• PROVIDED ENTRIES:
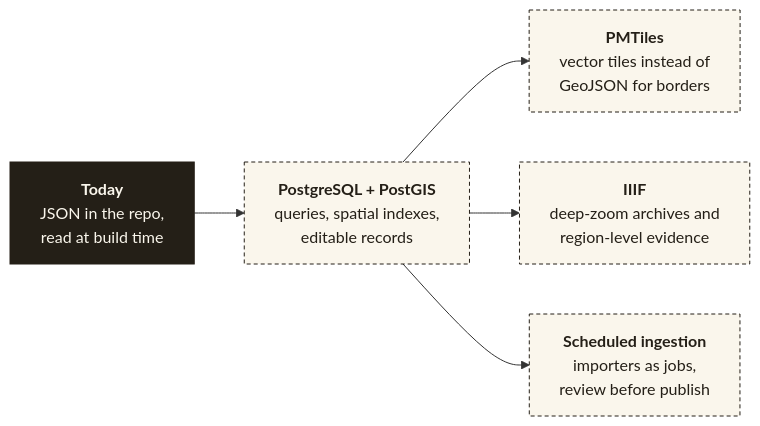
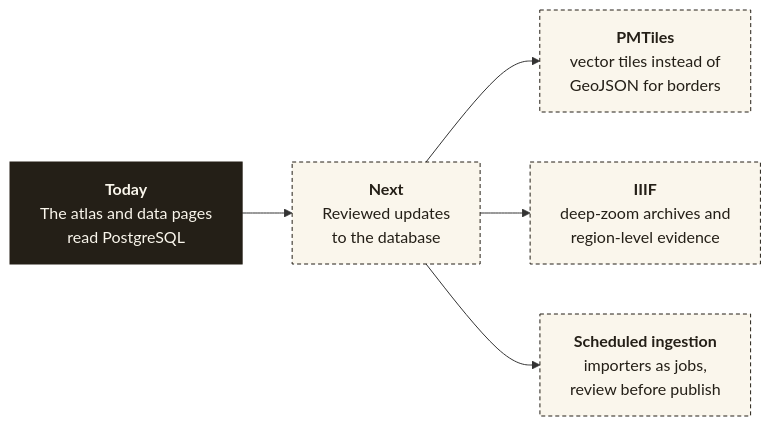
Before and after one commit to varunaditya27/BHAARATA: the seventh of 7 diagrams in docs/ARCHITECTURE.md, drawn with Mermaid. The commit also changed other lines of this file and 83 other files, not shown here.

Commit message:
Replace static data files with unified PostgreSQL seed and checks

````diff
--- a/docs/ARCHITECTURE.md
+++ b/docs/ARCHITECTURE.md
@@ -355,12 +327,12 @@
 ```mermaid
 flowchart LR
-    NOW["<b>Today</b><br/>JSON in the repo,<br/>read at build time"] --> PG["<b>PostgreSQL + PostGIS</b><br/>queries, spatial indexes,<br/>editable records"]
+    NOW["<b>Today</b><br/>The atlas and data pages<br/>read PostgreSQL"] --> PG["<b>Next</b><br/>Reviewed updates<br/>to the database"]
     PG --> PM["<b>PMTiles</b><br/>vector tiles instead of<br/>GeoJSON for borders"]
     PG --> IIIF["<b>IIIF</b><br/>deep-zoom archives and<br/>region-level evidence"]
     PG --> ING["<b>Scheduled ingestion</b><br/>importers as jobs,<br/>review before publish"]
 
     classDef now fill:#241f17,stroke:#241f17,color:#faf6ec;
     classDef next fill:#faf6ec,stroke:#241f17,color:#241f17,stroke-dasharray: 4 3;
     class NOW now;
     class PG,PM,IIIF,ING next;
 ```
````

• TASK BRIEF: Output the whole listing without change. Any picture is to be left out.

• WRITTEN RESPONSE:
Before and after one commit to varunaditya27/BHAARATA: the seventh of 7 diagrams in docs/ARCHITECTURE.md, drawn with Mermaid. The commit also changed other lines of this file and 83 other files, not shown here.

Commit message:
Replace static data files with unified PostgreSQL seed and checks

````diff
--- a/docs/ARCHITECTURE.md
+++ b/docs/ARCHITECTURE.md
@@ -355,12 +327,12 @@
 ```mermaid
 flowchart LR
-    NOW["<b>Today</b><br/>JSON in the repo,<br/>read at build time"] --> PG["<b>PostgreSQL + PostGIS</b><br/>queries, spatial indexes,<br/>editable records"]
+    NOW["<b>Today</b><br/>The atlas and data pages<br/>read PostgreSQL"] --> PG["<b>Next</b><br/>Reviewed updates<br/>to the database"]
     PG --> PM["<b>PMTiles</b><br/>vector tiles instead of<br/>GeoJSON for borders"]
     PG --> IIIF["<b>IIIF</b><br/>deep-zoom archives and<br/>region-level evidence"]
     PG --> ING["<b>Scheduled ingestion</b><br/>importers as jobs,<br/>review before publish"]
 
     classDef now fill:#241f17,stroke:#241f17,color:#faf6ec;
     classDef next fill:#faf6ec,stroke:#241f17,color:#241f17,stroke-dasharray: 4 3;
     class NOW now;
     class PG,PM,IIIF,ING next;
 ```
````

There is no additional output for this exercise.